▶ YOUR OBJECTIVE
Within the material below, count each line holding the string "locator" and return the total alone.
○ ○ ○
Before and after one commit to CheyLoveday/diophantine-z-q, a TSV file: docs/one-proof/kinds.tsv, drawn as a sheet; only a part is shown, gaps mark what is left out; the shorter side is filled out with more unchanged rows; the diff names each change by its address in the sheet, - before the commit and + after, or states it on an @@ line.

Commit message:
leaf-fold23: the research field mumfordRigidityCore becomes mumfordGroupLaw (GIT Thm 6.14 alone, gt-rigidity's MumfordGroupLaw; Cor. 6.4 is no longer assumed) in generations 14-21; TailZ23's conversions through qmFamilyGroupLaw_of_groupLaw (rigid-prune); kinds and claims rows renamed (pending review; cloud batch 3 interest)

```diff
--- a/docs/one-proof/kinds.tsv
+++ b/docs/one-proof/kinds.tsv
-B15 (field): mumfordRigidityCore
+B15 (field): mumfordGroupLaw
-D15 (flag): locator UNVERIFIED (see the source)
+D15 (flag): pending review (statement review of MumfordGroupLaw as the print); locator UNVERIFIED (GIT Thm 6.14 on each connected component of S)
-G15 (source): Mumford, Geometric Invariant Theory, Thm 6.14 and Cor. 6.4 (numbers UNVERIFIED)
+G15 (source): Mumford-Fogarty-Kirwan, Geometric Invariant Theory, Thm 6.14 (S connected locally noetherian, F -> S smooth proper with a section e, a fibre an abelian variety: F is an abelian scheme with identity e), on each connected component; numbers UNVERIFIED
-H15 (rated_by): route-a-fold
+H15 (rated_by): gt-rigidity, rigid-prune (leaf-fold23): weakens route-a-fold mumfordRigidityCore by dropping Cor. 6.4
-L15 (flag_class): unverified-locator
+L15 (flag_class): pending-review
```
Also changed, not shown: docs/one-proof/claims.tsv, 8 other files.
○ ○ ○
▶ YOUR SOLUTION
3